┏━━

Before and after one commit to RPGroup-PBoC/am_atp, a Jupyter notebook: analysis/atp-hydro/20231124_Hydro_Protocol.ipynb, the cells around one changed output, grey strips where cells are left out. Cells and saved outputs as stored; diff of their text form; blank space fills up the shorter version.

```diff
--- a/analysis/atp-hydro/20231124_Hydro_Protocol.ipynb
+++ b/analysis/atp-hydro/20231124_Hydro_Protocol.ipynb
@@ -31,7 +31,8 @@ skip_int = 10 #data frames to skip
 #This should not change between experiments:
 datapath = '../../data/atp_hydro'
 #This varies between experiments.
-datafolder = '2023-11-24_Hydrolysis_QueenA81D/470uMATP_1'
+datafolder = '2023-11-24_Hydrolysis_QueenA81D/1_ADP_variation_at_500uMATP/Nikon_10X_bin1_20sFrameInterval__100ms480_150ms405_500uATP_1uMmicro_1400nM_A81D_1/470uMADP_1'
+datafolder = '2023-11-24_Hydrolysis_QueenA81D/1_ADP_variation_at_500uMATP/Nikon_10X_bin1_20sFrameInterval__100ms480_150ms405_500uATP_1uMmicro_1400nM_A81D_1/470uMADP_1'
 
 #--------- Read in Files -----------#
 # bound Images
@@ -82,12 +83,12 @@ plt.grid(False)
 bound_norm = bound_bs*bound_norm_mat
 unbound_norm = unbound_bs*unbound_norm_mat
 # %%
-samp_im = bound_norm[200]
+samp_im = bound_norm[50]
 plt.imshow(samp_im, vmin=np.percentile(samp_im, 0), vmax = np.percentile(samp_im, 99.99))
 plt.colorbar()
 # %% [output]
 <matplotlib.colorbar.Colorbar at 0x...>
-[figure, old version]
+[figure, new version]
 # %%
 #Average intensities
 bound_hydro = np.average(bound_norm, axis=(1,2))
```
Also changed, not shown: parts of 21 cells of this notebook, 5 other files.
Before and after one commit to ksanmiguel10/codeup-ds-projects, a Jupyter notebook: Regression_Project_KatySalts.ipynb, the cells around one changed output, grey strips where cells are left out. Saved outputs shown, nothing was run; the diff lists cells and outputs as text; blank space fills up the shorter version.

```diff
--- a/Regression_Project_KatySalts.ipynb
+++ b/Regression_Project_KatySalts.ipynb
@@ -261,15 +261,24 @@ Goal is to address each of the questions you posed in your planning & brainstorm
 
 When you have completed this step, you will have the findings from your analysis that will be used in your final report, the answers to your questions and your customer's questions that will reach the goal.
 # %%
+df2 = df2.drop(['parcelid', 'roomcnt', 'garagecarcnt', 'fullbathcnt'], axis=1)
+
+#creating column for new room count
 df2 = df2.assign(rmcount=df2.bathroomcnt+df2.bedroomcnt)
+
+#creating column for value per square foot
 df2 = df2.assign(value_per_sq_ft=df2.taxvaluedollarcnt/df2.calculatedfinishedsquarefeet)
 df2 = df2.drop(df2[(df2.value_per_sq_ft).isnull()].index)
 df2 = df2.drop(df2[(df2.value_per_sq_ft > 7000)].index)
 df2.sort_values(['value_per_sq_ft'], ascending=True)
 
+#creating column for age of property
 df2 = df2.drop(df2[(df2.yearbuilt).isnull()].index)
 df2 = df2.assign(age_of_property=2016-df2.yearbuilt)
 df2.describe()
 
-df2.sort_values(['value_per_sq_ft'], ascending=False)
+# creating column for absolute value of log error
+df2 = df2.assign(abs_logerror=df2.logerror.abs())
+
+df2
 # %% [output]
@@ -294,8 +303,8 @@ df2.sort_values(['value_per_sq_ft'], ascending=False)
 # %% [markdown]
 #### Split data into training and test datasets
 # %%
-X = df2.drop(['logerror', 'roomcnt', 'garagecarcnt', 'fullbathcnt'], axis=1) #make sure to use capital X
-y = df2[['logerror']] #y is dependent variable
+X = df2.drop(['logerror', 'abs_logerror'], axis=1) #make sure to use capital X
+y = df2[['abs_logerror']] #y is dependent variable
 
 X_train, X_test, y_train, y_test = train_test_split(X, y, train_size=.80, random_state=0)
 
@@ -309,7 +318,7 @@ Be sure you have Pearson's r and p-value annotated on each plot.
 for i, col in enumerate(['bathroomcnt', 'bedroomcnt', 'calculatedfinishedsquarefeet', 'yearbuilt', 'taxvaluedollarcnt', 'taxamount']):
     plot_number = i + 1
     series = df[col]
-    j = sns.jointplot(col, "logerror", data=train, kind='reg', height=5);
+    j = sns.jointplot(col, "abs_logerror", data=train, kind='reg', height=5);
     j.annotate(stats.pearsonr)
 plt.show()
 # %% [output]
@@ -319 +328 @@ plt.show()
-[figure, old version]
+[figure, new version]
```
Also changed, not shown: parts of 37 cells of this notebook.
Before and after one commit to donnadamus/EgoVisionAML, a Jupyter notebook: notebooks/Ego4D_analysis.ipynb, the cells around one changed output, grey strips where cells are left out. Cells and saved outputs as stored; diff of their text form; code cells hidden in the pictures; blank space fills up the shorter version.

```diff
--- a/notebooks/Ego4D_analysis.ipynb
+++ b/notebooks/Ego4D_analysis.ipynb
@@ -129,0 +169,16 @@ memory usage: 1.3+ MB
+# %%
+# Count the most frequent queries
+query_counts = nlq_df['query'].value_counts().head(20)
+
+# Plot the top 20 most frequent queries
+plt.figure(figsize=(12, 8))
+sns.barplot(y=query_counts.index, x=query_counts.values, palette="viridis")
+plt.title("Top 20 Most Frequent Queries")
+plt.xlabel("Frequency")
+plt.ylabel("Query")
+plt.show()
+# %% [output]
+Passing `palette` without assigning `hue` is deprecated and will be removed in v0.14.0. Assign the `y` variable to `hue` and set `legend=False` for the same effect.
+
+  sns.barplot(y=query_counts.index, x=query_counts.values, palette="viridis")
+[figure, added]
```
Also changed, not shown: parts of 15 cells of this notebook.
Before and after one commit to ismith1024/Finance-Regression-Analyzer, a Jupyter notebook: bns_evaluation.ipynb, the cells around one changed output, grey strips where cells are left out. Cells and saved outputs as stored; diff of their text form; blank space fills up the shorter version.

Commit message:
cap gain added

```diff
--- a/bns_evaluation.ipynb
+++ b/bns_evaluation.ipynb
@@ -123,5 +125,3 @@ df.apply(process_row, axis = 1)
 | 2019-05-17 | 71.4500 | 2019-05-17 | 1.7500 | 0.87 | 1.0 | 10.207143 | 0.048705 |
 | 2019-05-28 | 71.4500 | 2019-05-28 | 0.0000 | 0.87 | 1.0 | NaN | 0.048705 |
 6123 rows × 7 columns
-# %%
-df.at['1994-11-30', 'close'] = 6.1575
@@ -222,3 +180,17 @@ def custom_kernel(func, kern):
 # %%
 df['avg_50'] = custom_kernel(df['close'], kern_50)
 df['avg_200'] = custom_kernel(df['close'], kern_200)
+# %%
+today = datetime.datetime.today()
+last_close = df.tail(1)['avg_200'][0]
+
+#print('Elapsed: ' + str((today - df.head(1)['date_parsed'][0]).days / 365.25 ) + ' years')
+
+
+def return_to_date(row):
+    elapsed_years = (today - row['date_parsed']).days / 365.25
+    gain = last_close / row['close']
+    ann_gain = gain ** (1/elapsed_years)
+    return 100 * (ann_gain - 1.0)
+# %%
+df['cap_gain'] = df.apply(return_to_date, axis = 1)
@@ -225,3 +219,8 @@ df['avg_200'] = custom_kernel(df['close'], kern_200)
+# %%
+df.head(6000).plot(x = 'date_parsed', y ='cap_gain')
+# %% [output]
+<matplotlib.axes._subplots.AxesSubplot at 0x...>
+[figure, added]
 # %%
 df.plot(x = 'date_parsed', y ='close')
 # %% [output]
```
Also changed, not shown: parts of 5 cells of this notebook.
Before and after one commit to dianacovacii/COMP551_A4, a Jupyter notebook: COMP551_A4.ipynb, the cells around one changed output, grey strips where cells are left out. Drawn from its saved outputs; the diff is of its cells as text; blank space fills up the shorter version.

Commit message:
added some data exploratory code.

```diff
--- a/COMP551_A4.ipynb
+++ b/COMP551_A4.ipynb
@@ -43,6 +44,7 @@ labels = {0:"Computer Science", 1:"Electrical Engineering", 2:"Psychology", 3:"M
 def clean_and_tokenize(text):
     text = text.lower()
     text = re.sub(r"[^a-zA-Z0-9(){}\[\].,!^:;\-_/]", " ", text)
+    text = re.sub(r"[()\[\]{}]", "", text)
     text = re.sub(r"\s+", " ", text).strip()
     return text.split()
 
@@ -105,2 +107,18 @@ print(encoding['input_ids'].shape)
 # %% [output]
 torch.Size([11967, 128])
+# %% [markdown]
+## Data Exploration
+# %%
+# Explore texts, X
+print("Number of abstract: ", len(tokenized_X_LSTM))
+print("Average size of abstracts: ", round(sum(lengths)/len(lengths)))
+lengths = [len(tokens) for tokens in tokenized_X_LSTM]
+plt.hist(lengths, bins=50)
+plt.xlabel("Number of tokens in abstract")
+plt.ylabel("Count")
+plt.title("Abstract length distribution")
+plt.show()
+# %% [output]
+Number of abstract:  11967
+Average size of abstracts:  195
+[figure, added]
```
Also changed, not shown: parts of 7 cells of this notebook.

┗━━

## [DIRECTIONS FOR THIS TASK]
Give a tally of the lines in the listing above that contain the word "creating", and provide nothing beyond the number.

## [EXPECTED OUTPUT]
4